■ **EXERCISE OBJECTIVE**
Excluding any images, copy all of the lines below precisely as written.

Change listing data:
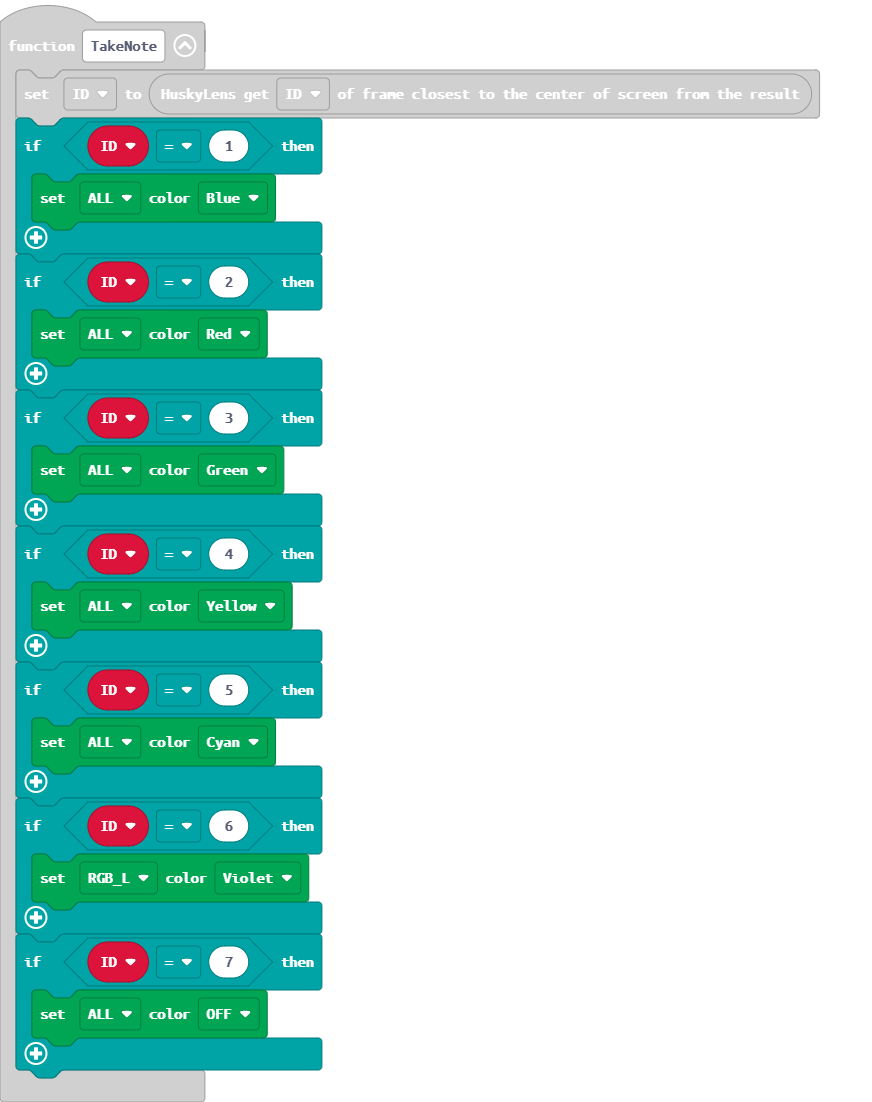
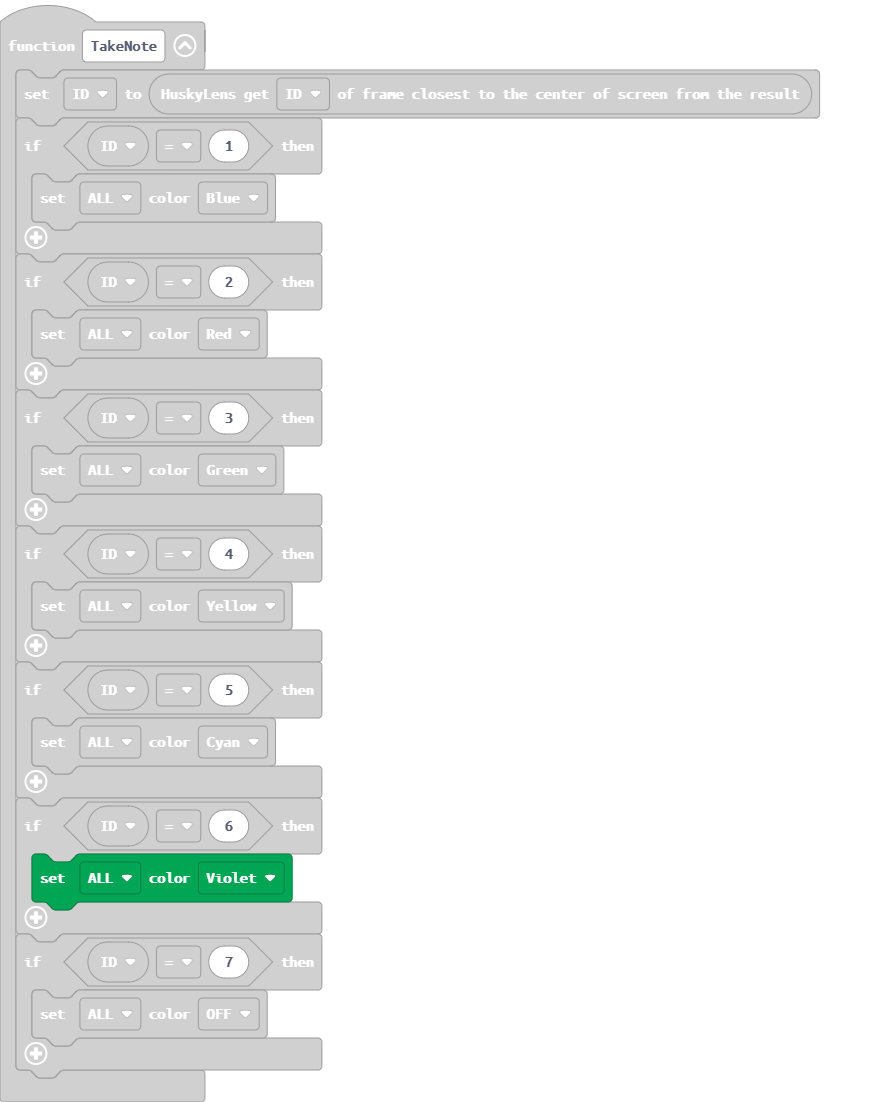
Update main.blocks, main.ts

Changed region(s): [[0.0, 0.0926, 0.3716, 0.9873]]

diff --git a/main.ts b/main.ts
@@ -16,7 +16,7 @@ function TakeNote () {
         DFRobotMaqueenPlus.setRGBLight(RGBLight.RGBA, Color.CYAN)
     }
     if (ID == 6) {
-        DFRobotMaqueenPlus.setRGBLight(RGBLight.RGBL, Color.PINK)
+        DFRobotMaqueenPlus.setRGBLight(RGBLight.RGBA, Color.PINK)
     }
     if (ID == 7) {
         DFRobotMaqueenPlus.setRGBLight(RGBLight.RGBA, Color.OFF)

■ **PROBLEM SOLUTION**
Update main.blocks, main.ts

Changed region(s): [[0.0, 0.0926, 0.3716, 0.9873]]

diff --git a/main.ts b/main.ts
@@ -16,7 +16,7 @@ function TakeNote () {
         DFRobotMaqueenPlus.setRGBLight(RGBLight.RGBA, Color.CYAN)
     }
     if (ID == 6) {
-        DFRobotMaqueenPlus.setRGBLight(RGBLight.RGBL, Color.PINK)
+        DFRobotMaqueenPlus.setRGBLight(RGBLight.RGBA, Color.PINK)
     }
     if (ID == 7) {
         DFRobotMaqueenPlus.setRGBLight(RGBLight.RGBA, Color.OFF)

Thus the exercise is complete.